■ Exercise description:
Throughout the records below, find each line holding "users" and copy it.

[Stored entries]

Content starts

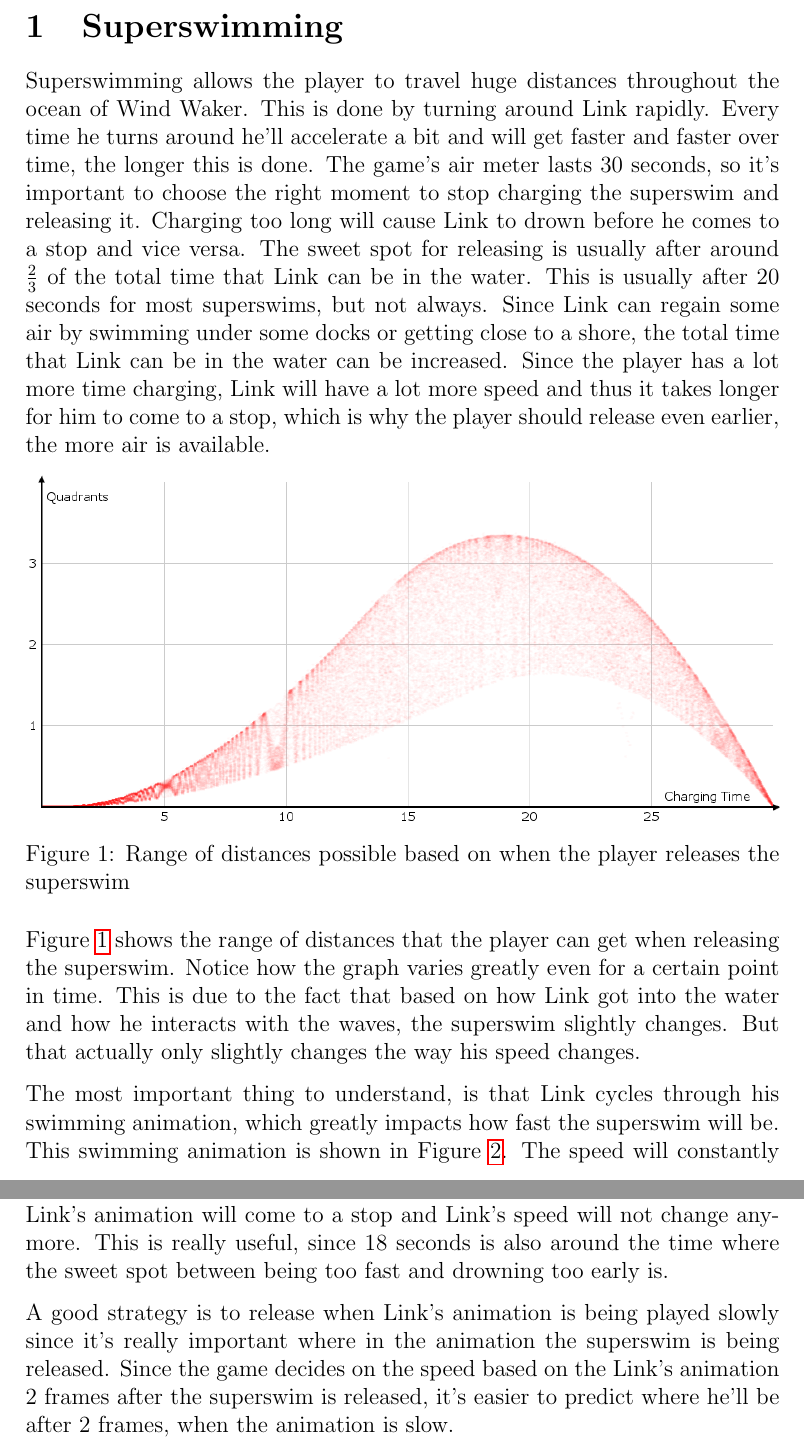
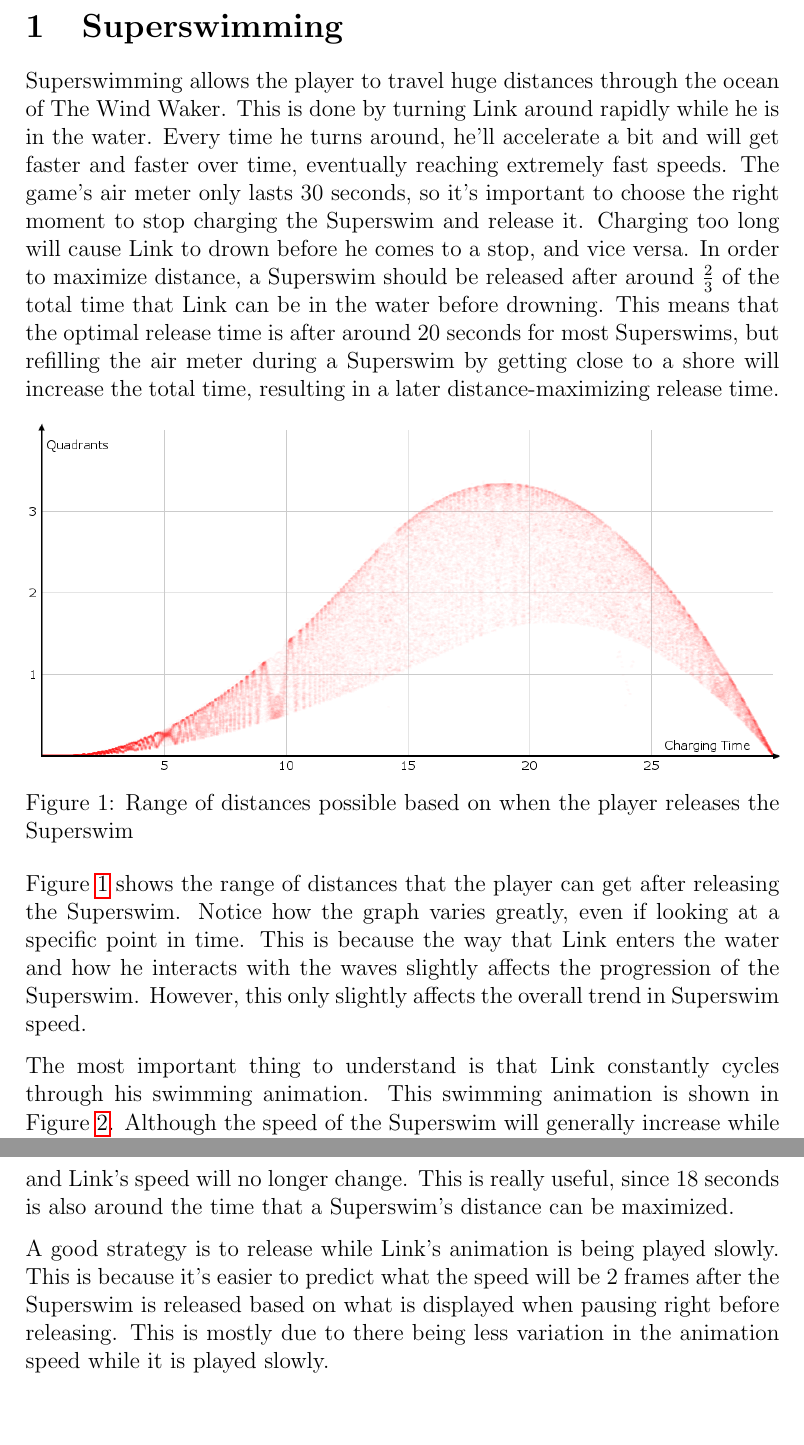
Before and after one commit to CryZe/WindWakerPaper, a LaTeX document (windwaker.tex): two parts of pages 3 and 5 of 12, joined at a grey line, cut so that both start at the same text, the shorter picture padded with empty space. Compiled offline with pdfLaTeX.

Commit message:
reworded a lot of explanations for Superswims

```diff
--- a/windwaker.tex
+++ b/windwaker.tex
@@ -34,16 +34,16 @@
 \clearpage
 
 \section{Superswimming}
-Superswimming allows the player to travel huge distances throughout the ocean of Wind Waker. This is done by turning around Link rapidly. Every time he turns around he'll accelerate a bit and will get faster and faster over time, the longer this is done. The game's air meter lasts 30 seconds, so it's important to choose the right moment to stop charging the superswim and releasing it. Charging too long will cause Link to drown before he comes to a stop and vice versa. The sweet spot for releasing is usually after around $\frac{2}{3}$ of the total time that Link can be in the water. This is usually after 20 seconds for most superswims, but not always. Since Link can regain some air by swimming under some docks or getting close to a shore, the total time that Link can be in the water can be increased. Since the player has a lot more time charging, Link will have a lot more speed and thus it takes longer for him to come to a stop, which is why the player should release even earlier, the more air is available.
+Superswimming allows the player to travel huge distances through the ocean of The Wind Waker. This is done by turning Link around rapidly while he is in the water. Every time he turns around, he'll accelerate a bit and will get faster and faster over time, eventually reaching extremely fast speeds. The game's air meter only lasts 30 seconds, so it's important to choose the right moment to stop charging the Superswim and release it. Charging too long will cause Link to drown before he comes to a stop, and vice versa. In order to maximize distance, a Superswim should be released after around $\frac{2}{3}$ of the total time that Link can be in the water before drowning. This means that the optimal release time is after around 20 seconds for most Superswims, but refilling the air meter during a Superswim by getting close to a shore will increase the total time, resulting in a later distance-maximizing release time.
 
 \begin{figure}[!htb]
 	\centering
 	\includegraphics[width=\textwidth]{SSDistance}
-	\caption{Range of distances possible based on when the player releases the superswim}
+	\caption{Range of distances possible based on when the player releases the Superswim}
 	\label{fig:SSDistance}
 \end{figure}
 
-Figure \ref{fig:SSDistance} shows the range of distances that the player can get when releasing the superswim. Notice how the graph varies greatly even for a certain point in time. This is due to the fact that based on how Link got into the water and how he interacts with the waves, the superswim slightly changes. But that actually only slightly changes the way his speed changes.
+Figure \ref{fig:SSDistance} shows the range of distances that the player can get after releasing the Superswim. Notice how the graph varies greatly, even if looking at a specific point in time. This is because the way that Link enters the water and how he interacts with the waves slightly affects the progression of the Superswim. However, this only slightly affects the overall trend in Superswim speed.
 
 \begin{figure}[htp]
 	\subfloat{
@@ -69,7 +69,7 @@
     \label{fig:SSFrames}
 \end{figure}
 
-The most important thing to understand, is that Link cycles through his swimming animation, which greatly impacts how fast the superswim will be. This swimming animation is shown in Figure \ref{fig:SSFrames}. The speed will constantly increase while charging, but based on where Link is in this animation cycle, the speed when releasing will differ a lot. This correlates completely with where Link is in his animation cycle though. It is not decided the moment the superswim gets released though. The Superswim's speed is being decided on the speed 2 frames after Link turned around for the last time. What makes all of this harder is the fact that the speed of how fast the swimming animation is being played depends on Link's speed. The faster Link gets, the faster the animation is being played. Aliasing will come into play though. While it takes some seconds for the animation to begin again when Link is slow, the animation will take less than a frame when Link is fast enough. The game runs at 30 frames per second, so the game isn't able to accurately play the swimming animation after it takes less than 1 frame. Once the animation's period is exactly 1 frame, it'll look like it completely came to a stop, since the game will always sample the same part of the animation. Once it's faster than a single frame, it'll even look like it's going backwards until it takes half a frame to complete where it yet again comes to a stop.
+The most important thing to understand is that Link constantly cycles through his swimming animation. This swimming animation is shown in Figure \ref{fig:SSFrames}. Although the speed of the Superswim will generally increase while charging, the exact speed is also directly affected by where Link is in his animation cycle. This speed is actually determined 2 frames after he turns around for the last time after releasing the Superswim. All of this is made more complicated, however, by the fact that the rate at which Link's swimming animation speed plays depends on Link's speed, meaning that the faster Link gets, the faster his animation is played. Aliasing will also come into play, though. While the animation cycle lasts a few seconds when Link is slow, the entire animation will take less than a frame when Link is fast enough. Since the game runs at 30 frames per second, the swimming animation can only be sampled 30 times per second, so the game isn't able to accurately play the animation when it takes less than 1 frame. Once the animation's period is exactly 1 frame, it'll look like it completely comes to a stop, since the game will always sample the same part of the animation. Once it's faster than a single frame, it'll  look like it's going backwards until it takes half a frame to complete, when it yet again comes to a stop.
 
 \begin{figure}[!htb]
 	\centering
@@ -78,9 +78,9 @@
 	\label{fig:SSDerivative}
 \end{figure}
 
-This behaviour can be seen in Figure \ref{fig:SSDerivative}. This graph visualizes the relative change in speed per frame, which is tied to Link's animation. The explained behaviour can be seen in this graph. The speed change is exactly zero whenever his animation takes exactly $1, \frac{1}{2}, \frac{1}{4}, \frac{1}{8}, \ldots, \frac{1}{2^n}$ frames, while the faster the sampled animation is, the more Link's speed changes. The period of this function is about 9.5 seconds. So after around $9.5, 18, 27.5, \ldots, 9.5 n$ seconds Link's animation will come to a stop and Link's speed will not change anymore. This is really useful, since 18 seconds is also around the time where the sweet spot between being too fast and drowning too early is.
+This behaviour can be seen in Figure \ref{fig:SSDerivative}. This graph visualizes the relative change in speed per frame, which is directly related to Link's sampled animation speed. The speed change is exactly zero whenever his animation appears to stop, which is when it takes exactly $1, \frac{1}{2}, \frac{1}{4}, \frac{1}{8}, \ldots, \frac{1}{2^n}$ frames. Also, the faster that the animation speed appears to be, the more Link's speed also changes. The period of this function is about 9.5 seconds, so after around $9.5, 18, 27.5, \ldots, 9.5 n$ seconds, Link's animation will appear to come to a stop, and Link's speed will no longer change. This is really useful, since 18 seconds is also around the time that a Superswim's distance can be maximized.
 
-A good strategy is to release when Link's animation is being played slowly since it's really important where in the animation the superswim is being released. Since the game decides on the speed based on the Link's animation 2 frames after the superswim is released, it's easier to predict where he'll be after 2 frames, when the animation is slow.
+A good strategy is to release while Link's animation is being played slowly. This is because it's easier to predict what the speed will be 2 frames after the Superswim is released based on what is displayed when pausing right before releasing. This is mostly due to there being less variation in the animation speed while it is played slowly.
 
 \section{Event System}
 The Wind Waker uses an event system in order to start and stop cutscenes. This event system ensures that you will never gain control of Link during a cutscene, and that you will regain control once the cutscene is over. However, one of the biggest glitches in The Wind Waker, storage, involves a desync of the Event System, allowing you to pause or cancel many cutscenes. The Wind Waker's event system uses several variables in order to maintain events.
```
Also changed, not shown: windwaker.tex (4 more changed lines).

Content ends
Content starts

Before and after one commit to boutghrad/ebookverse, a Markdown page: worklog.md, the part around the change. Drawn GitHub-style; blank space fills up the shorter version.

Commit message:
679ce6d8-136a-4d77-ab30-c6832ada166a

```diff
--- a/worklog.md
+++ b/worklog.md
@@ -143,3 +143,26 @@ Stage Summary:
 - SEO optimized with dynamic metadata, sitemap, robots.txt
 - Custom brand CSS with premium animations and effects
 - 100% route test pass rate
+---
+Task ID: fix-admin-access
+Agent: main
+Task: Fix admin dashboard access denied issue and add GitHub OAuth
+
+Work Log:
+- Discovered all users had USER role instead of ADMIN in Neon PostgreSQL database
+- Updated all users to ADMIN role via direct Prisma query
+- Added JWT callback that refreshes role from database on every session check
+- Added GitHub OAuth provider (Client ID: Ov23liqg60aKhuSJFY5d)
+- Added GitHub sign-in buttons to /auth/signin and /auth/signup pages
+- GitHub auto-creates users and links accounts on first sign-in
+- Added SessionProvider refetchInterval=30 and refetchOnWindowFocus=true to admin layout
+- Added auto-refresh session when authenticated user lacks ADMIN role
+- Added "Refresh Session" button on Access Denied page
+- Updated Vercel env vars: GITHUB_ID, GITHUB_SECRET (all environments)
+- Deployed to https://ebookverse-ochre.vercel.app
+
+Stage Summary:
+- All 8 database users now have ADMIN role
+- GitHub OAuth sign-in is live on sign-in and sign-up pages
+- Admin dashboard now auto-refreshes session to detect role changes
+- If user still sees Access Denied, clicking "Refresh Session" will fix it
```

Content ends
Content starts

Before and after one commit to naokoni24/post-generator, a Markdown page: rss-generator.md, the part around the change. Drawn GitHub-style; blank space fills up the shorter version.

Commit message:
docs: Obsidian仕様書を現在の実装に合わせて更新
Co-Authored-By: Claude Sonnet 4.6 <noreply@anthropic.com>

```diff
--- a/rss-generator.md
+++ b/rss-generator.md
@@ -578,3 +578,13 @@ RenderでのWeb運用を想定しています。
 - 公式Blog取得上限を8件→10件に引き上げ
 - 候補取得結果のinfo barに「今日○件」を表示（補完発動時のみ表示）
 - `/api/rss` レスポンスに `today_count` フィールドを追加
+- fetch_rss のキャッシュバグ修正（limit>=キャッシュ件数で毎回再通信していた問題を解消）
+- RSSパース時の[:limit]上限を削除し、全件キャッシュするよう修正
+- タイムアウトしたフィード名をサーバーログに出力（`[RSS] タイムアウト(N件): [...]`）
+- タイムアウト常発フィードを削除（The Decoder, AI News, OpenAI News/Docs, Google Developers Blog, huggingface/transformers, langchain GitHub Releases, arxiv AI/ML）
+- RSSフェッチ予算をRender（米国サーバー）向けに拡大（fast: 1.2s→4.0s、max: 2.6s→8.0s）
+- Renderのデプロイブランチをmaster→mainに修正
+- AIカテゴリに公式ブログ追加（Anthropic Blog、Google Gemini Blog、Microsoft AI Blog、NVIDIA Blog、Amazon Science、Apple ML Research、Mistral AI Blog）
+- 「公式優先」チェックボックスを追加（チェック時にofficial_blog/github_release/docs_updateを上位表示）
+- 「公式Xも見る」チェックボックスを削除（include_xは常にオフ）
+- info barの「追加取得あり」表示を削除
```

Content ends

■ Result:
+- Discovered all users had USER role instead of ADMIN in Neon PostgreSQL database
+- Updated all users to ADMIN role via direct Prisma query
+- GitHub auto-creates users and links accounts on first sign-in
+- All 8 database users now have ADMIN role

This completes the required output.